Getting pulled over for speeding is a frustrating experience, but it can be even more frustrating when it seems like the ticket is based more on the officer’s opinion than hard facts.
It’s illegal in North Carolina to drive “at a speed greater than is reasonable and prudent under the conditions,” however – but that’s a fairly vague standard that can be open to interpretation.
What exactly does this standard mean?
Every road has its absolute speed limits, such as whatever is posted – but drivers constantly have to make judgment calls about the road, traffic and weather that affect how fast they’re comfortable going.
For example, if there’s freezing rain and ice on the roads, most drivers know that they need to be particularly cautious and slow down. The same goes when traffic is congested, it’s storming, snowing, foggy or there’s a disabled vehicle in the road.
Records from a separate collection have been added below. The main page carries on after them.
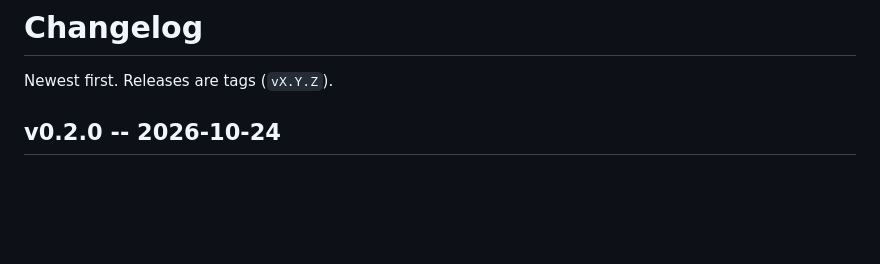
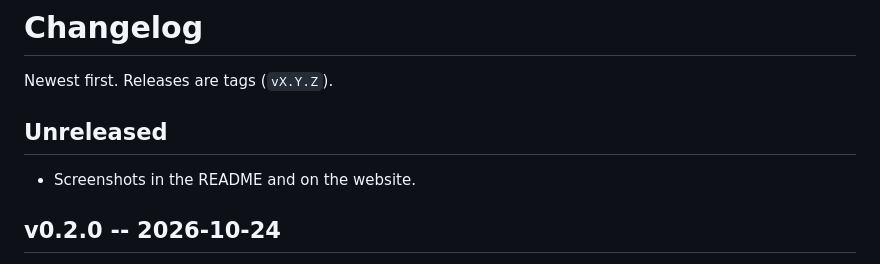
Before and after one commit to Theyashsawarkar/smriti, a Markdown page: CHANGELOG.md, the part around the change. Drawn GitHub-style; blank space fills up the shorter version.

Commit message:
Screenshots in the README and on the website
Co-Authored-By: Claude Opus 5.5 <noreply@anthropic.com>

```diff
--- a/CHANGELOG.md
+++ b/CHANGELOG.md
@@ -1,6 +1,10 @@
 # Changelog
 
 Newest first. Releases are tags (`vX.Y.Z`).
+
+## Unreleased
+
+- Screenshots in the README and on the website.
 
 ## v0.2.0 -- 2026-10-24
 
```
Also changed, not shown: README.md (+5 -0 lines), assets/screenshots/smriti.png (added), docs/assets/screenshots/smriti.png (added), 2 other files.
Here’s the thing, though: Your judgment and the judgment of the officer who decides to ticket you can vary greatly, and having a badge doesn’t necessarily make the officer right. You can contest these tickets by arguing that the weather wasn’t as extreme as the officer made it out to be. For example, even if snow was falling, the roads may have been perfectly clear. Or, just because there was a lot of traffic, you were still careful to keep an appropriate distance between your vehicle and other vehicles.
Just paying a ticket leaves you with points on your license that can add up to hundreds or thousands of dollars in increased insurance fees – and leave you vulnerable to the loss of your license if you make other traffic errors. If you think a ticket is unfair, it’s time to fight back.